**Version comparison data**
============================================================
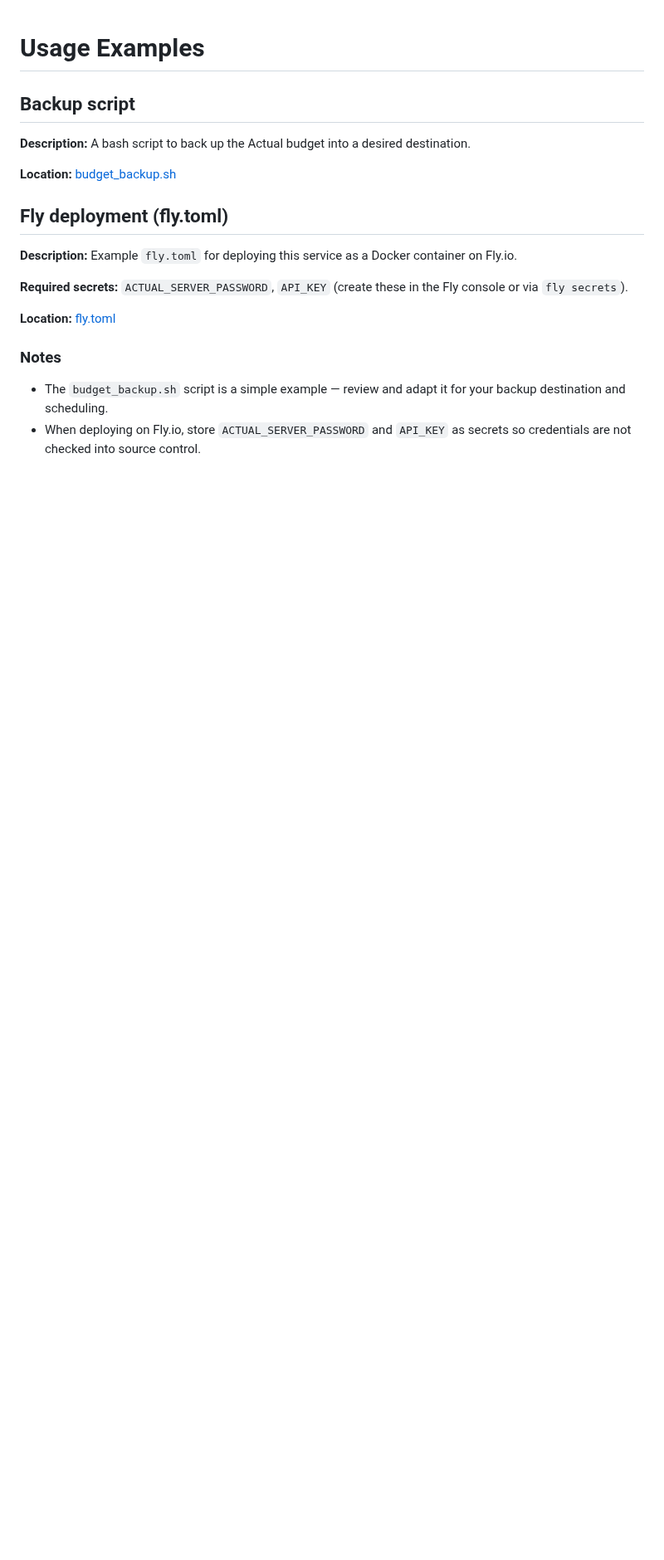
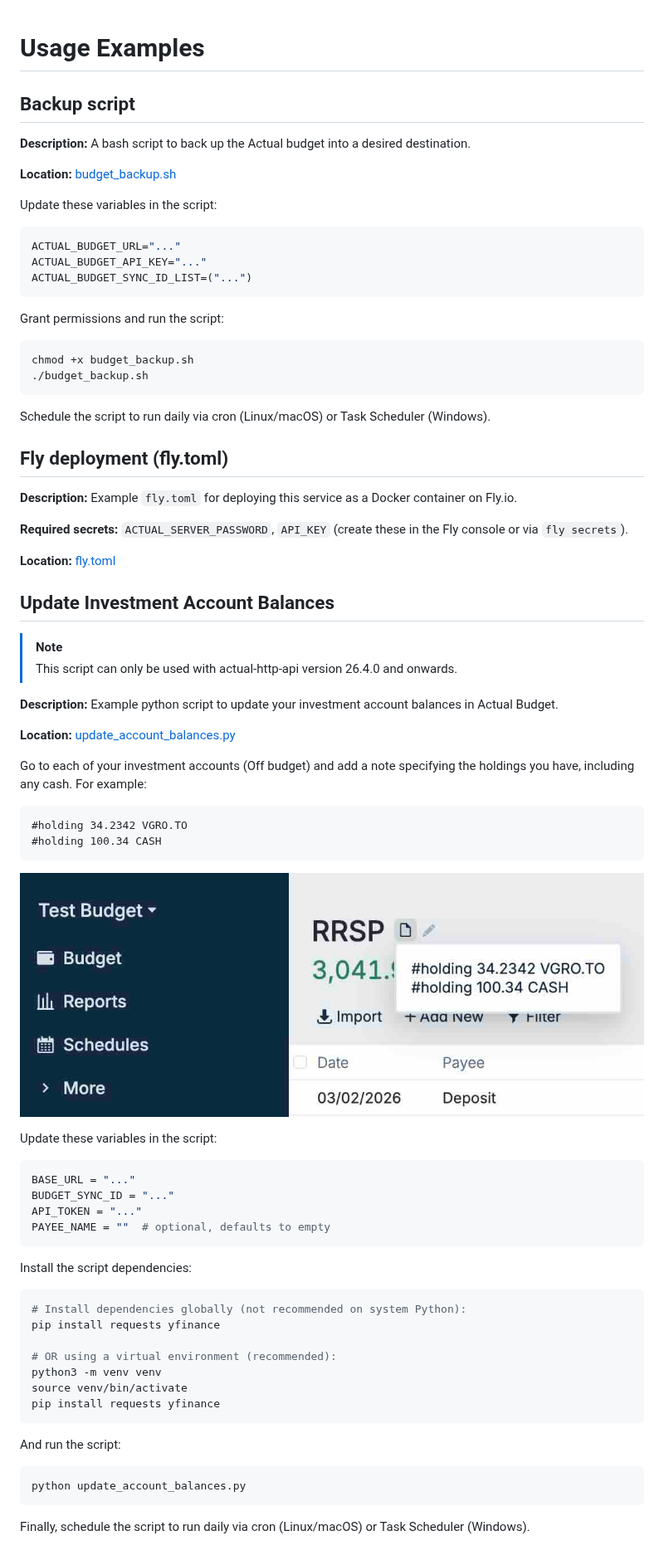
Before and after one commit to jhonderson/actual-http-api, a Markdown page: examples/USAGE_EXAMPLES.md, the part around the change. Shown at 83% size. GitHub-like rendering; pictures changed too: examples/update_account_balances_screenshot.jpg (added); blank space fills up the shorter version.

````diff
--- a/examples/USAGE_EXAMPLES.md
+++ b/examples/USAGE_EXAMPLES.md
@@ -5,6 +5,21 @@
 **Description:** A bash script to back up the Actual budget into a desired destination.
 
 **Location:** [budget_backup.sh](./budget_backup.sh)
+
+Update these variables in the script:
+```bash
+ACTUAL_BUDGET_URL="..."
+ACTUAL_BUDGET_API_KEY="..."
+ACTUAL_BUDGET_SYNC_ID_LIST=("...")
+```
+
+Grant permissions and run the script:
+```bash
+chmod +x budget_backup.sh
+./budget_backup.sh
+```
+
+Schedule the script to run daily via cron (Linux/macOS) or Task Scheduler (Windows).
 
 ## Fly deployment (fly.toml)
 
@@ -14,7 +29,48 @@
 
 **Location:** [fly.toml](./fly.toml)
 
-### Notes
+## Update Investment Account Balances
 
-- The `budget_backup.sh` script is a simple example — review and adapt it for your backup destination and scheduling.
-- When deploying on Fly.io, store `ACTUAL_SERVER_PASSWORD` and `API_KEY` as secrets so credentials are not checked into source control.
+> [!NOTE]
+> This script can only be used with actual-http-api version 26.4.0 and onwards.
+
+**Description:** Example python script to update your investment account balances in Actual Budget.
+
+**Location:** [update_account_balances.py](./update_account_balances.py)
+
+Go to each of your investment accounts (Off budget) and add a note specifying the holdings you have, including any cash. For example:
+
+```
+#holding 34.2342 VGRO.TO
+#holding 100.34 CASH
+```
+
+![](./update_account_balances_screenshot.jpg)
+
+Update these variables in the script:
+```python
+BASE_URL = "..."
+BUDGET_SYNC_ID = "..."
+API_TOKEN = "..."
+PAYEE_NAME = ""  # optional, defaults to empty
+```
+
+Install the script dependencies:
+
+```bash
+# Install dependencies globally (not recommended on system Python):
+pip install requests yfinance
+
+# OR using a virtual environment (recommended):
+python3 -m venv venv
+source venv/bin/activate
+pip install requests yfinance
+```
+
+And run the script:
+
+```bash
+python update_account_balances.py
+```
+
+Finally, schedule the script to run daily via cron (Linux/macOS) or Task Scheduler (Windows).
````
Also changed, not shown: README.md (+5 -1 lines), 1 other file.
============================================================
**Instructions for the task**
An exact retyping of the entries, without images, is the required answer.

**Solved exercise**
Before and after one commit to jhonderson/actual-http-api, a Markdown page: examples/USAGE_EXAMPLES.md, the part around the change. Shown at 83% size. GitHub-like rendering; pictures changed too: examples/update_account_balances_screenshot.jpg (added); blank space fills up the shorter version.

````diff
--- a/examples/USAGE_EXAMPLES.md
+++ b/examples/USAGE_EXAMPLES.md
@@ -5,6 +5,21 @@
 **Description:** A bash script to back up the Actual budget into a desired destination.
 
 **Location:** [budget_backup.sh](./budget_backup.sh)
+
+Update these variables in the script:
+```bash
+ACTUAL_BUDGET_URL="..."
+ACTUAL_BUDGET_API_KEY="..."
+ACTUAL_BUDGET_SYNC_ID_LIST=("...")
+```
+
+Grant permissions and run the script:
+```bash
+chmod +x budget_backup.sh
+./budget_backup.sh
+```
+
+Schedule the script to run daily via cron (Linux/macOS) or Task Scheduler (Windows).
 
 ## Fly deployment (fly.toml)
 
@@ -14,7 +29,48 @@
 
 **Location:** [fly.toml](./fly.toml)
 
-### Notes
+## Update Investment Account Balances
 
-- The `budget_backup.sh` script is a simple example — review and adapt it for your backup destination and scheduling.
-- When deploying on Fly.io, store `ACTUAL_SERVER_PASSWORD` and `API_KEY` as secrets so credentials are not checked into source control.
+> [!NOTE]
+> This script can only be used with actual-http-api version 26.4.0 and onwards.
+
+**Description:** Example python script to update your investment account balances in Actual Budget.
+
+**Location:** [update_account_balances.py](./update_account_balances.py)
+
+Go to each of your investment accounts (Off budget) and add a note specifying the holdings you have, including any cash. For example:
+
+```
+#holding 34.2342 VGRO.TO
+#holding 100.34 CASH
+```
+
+![](./update_account_balances_screenshot.jpg)
+
+Update these variables in the script:
+```python
+BASE_URL = "..."
+BUDGET_SYNC_ID = "..."
+API_TOKEN = "..."
+PAYEE_NAME = ""  # optional, defaults to empty
+```
+
+Install the script dependencies:
+
+```bash
+# Install dependencies globally (not recommended on system Python):
+pip install requests yfinance
+
+# OR using a virtual environment (recommended):
+python3 -m venv venv
+source venv/bin/activate
+pip install requests yfinance
+```
+
+And run the script:
+
+```bash
+python update_account_balances.py
+```
+
+Finally, schedule the script to run daily via cron (Linux/macOS) or Task Scheduler (Windows).
````
Also changed, not shown: README.md (+5 -1 lines), 1 other file.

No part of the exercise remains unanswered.